# ABOUT THIS TASK
Could you repeat the data word for word while skipping the pictures?

# Records from a data collection
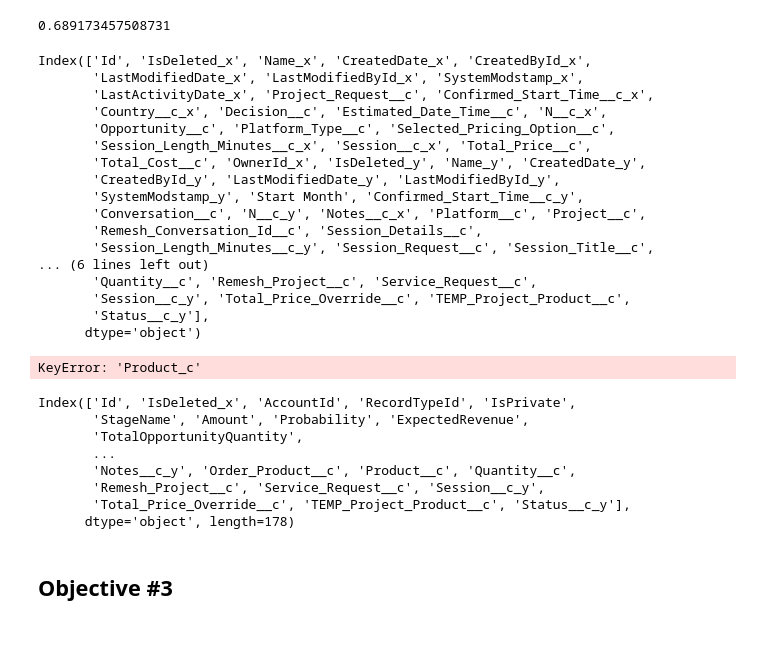
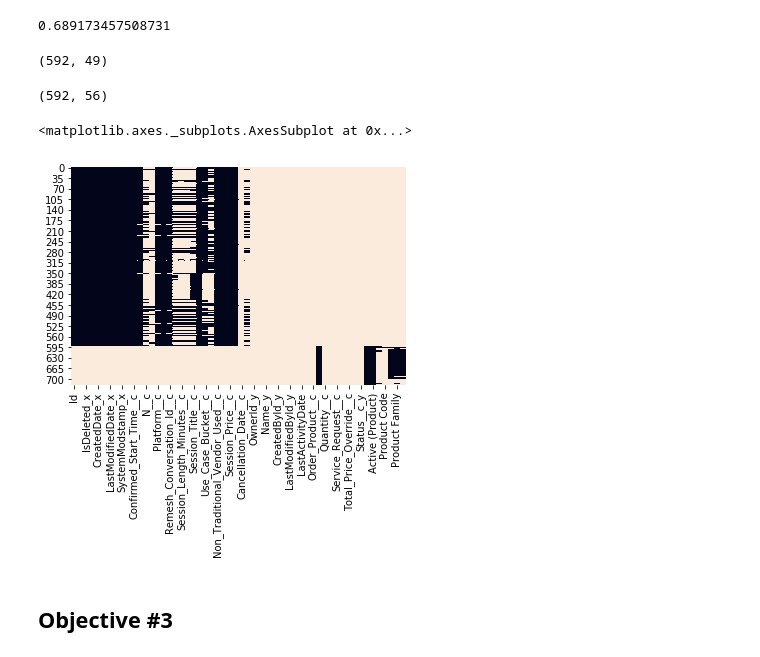
Before and after one commit to meaganlazer/Sales_Funnel, a Jupyter notebook: Binterview.ipynb, the cells around one changed output. Saved outputs shown, nothing was run; the diff lists cells and outputs as text; code cells hidden in the pictures.

```diff
--- a/Binterview.ipynb
+++ b/Binterview.ipynb
@@ -352,42 +352,17 @@ sold
 # %%
 # Merge csv documents
 
-sdb = SessionRequest_df.merge(session_cs_df, how='left', on='Id')\
-.merge(SessionProduct_df,how='left',on='Id')
+sdb = session_cs_df.merge(SessionProduct_df,how='left',on='Id')
+sdb.shape
+# %% [output]
+(592, 49)
-# %%
-sdb.columns
-# %% [output]
-Index(['Id', 'IsDeleted_x', 'Name_x', 'CreatedDate_x', 'CreatedById_x',
-       'LastModifiedDate_x', 'LastModifiedById_x', 'SystemModstamp_x',
-       'LastActivityDate_x', 'Project_Request__c', 'Confirmed_Start_Time__c_x',
-       'Country__c_x', 'Decision__c', 'Estimated_Date_Time__c', 'N__c_x',
-       'Opportunity__c', 'Platform_Type__c', 'Selected_Pricing_Option__c',
-       'Session_Length_Minutes__c_x', 'Session__c_x', 'Total_Price__c',
-       'Total_Cost__c', 'OwnerId_x', 'IsDeleted_y', 'Name_y', 'CreatedDate_y',
-       'CreatedById_y', 'LastModifiedDate_y', 'LastModifiedById_y',
-       'SystemModstamp_y', 'Start Month', 'Confirmed_Start_Time__c_y',
-       'Conversation__c', 'N__c_y', 'Notes__c_x', 'Platform__c', 'Project__c',
-       'Remesh_Conversation_Id__c', 'Session_Details__c',
-       'Session_Length_Minutes__c_y', 'Session_Request__c', 'Session_Title__c',
-... (6 lines left out)
-       'Quantity__c', 'Remesh_Project__c', 'Service_Request__c',
-       'Session__c_y', 'Total_Price_Override__c', 'TEMP_Project_Product__c',
-       'Status__c_y'],
-      dtype='object')
 # %%
 session = sdb.merge(product_df, how='left', on='Product__c')
+session.shape
 # %% [output]
-KeyError: 'Product_c'
+(592, 56)
-# %%
-sdb.columns
-# %% [output]
-Index(['Id', 'IsDeleted_x', 'AccountId', 'RecordTypeId', 'IsPrivate',
-       'StageName', 'Amount', 'Probability', 'ExpectedRevenue',
-       'TotalOpportunityQuantity',
-       ...
-       'Notes__c_y', 'Order_Product__c', 'Product__c', 'Quantity__c',
-       'Remesh_Project__c', 'Service_Request__c', 'Session__c_y',
-       'Total_Price_Override__c', 'TEMP_Project_Product__c', 'Status__c_y'],
-      dtype='object', length=178)
-# %%
-session = sdb[['Id','Name']]
+# %%
+sns.heatmap(session.isnull(), cbar=False)
+# %% [output]
+<matplotlib.axes._subplots.AxesSubplot at 0x...>
+[figure, added]
```
Also changed, not shown: parts of 2 cells of this notebook.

# OUTPUT FOR THIS EXERCISE
Before and after one commit to meaganlazer/Sales_Funnel, a Jupyter notebook: Binterview.ipynb, the cells around one changed output. Saved outputs shown, nothing was run; the diff lists cells and outputs as text; code cells hidden in the pictures.

```diff
--- a/Binterview.ipynb
+++ b/Binterview.ipynb
@@ -352,42 +352,17 @@ sold
 # %%
 # Merge csv documents
 
-sdb = SessionRequest_df.merge(session_cs_df, how='left', on='Id')\
-.merge(SessionProduct_df,how='left',on='Id')
+sdb = session_cs_df.merge(SessionProduct_df,how='left',on='Id')
+sdb.shape
+# %% [output]
+(592, 49)
-# %%
-sdb.columns
-# %% [output]
-Index(['Id', 'IsDeleted_x', 'Name_x', 'CreatedDate_x', 'CreatedById_x',
-       'LastModifiedDate_x', 'LastModifiedById_x', 'SystemModstamp_x',
-       'LastActivityDate_x', 'Project_Request__c', 'Confirmed_Start_Time__c_x',
-       'Country__c_x', 'Decision__c', 'Estimated_Date_Time__c', 'N__c_x',
-       'Opportunity__c', 'Platform_Type__c', 'Selected_Pricing_Option__c',
-       'Session_Length_Minutes__c_x', 'Session__c_x', 'Total_Price__c',
-       'Total_Cost__c', 'OwnerId_x', 'IsDeleted_y', 'Name_y', 'CreatedDate_y',
-       'CreatedById_y', 'LastModifiedDate_y', 'LastModifiedById_y',
-       'SystemModstamp_y', 'Start Month', 'Confirmed_Start_Time__c_y',
-       'Conversation__c', 'N__c_y', 'Notes__c_x', 'Platform__c', 'Project__c',
-       'Remesh_Conversation_Id__c', 'Session_Details__c',
-       'Session_Length_Minutes__c_y', 'Session_Request__c', 'Session_Title__c',
-... (6 lines left out)
-       'Quantity__c', 'Remesh_Project__c', 'Service_Request__c',
-       'Session__c_y', 'Total_Price_Override__c', 'TEMP_Project_Product__c',
-       'Status__c_y'],
-      dtype='object')
 # %%
 session = sdb.merge(product_df, how='left', on='Product__c')
+session.shape
 # %% [output]
-KeyError: 'Product_c'
+(592, 56)
-# %%
-sdb.columns
-# %% [output]
-Index(['Id', 'IsDeleted_x', 'AccountId', 'RecordTypeId', 'IsPrivate',
-       'StageName', 'Amount', 'Probability', 'ExpectedRevenue',
-       'TotalOpportunityQuantity',
-       ...
-       'Notes__c_y', 'Order_Product__c', 'Product__c', 'Quantity__c',
-       'Remesh_Project__c', 'Service_Request__c', 'Session__c_y',
-       'Total_Price_Override__c', 'TEMP_Project_Product__c', 'Status__c_y'],
-      dtype='object', length=178)
-# %%
-session = sdb[['Id','Name']]
+# %%
+sns.heatmap(session.isnull(), cbar=False)
+# %% [output]
+<matplotlib.axes._subplots.AxesSubplot at 0x...>
+[figure, added]
```
Also changed, not shown: parts of 2 cells of this notebook.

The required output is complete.